We now interrupt the corporate brand discussion to cover a more appropriate MLK day topic, leadership.

I currently live in South Carolina, which means that for the past 2 weeks, I have had the strange experience of being bombarded by presidential ads that are NOT meant for me. When I lived in Austin, I could count on one hand the number of people I knew who were natives – almost everyone had relocated from another part of the state, country or world because of the remarkable lifestyle and employment opportunities there. On the flip side, I know very few people who are transplants to South Carolina and the candidates tailored messages accordingly.

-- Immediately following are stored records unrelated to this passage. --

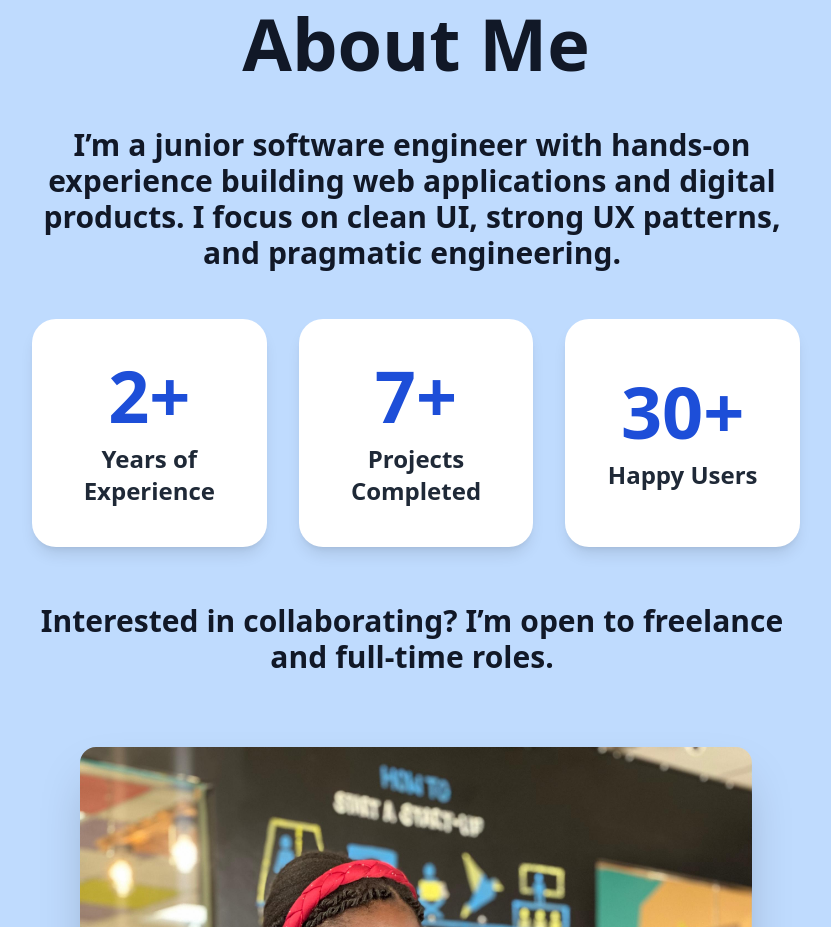
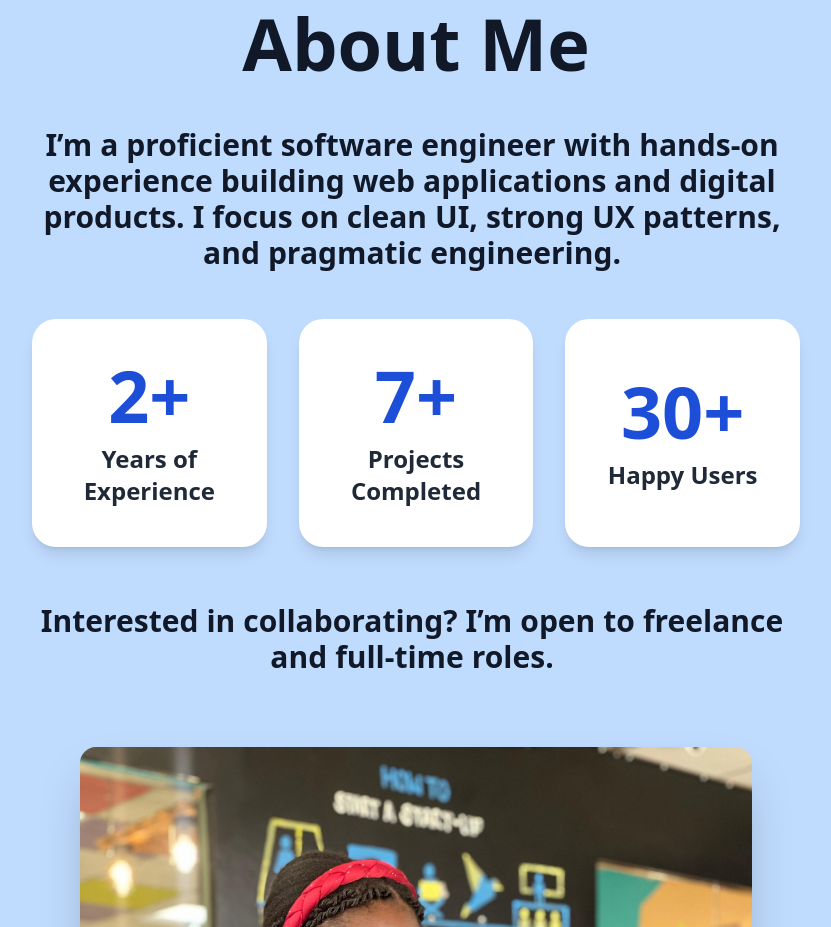
Before and after one commit to Lorna56/my-portifolio, a React (Vite) app: page / in a window 1280 px wide. Shown: the part 1040-1967 px from the top of the page, without its empty margins (224-1055 px from the left). Built offline with nearby package versions, Linux system fonts and the light colour scheme.

Commit message:
Minor changes

```diff
--- a/src/components/About.jsx
+++ b/src/components/About.jsx
@@ -100,7 +100,7 @@ export default function About() {
         <div className="flex flex-col items-center justify-center gap-12">
           <div className="max-w-3xl">
             <AnimatedText
-              text="I’m a junior software engineer with hands-on experience building web applications and digital products. I focus on clean UI, strong UX patterns, and pragmatic engineering."
+              text="I’m a proficient software engineer with hands-on experience building web applications and digital products. I focus on clean UI, strong UX patterns, and pragmatic engineering."
             />
 
             {/* Stats */}
```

As far as I can tell, all of the candidates made South Carolina-specific broadcast pieces and ran them until I curled up in a ball and cried uncle (1 week to go for the Dems). Republican ads hit the following messages in a big, repetitive way – I’m a Christian, I’m pro-life, I will protect the country. The manner in which they covered those points seemed almost condescending to me but I shrugged it off as “I’m not the target, they’re probably good ads”. In thinking that, I am as guilty as the candidates for underestimating my neighbors. NBC filmed a great interview Saturday night with a Christian study group in Columbia, South Carolina whose members said they were offended by the way the candidates were trying to use religion to gloss over their plans to deal with the very real & complex issues facing the nation. They didn’t understand how being photographed with a big cross in the background should supersede the need for them to understand candidate positions on long term plans for Iraq, the economy and illegal immigration. Sharing a common gender, race, college, sports team, or even religion is no guarantee that common values about the future of the country are shared.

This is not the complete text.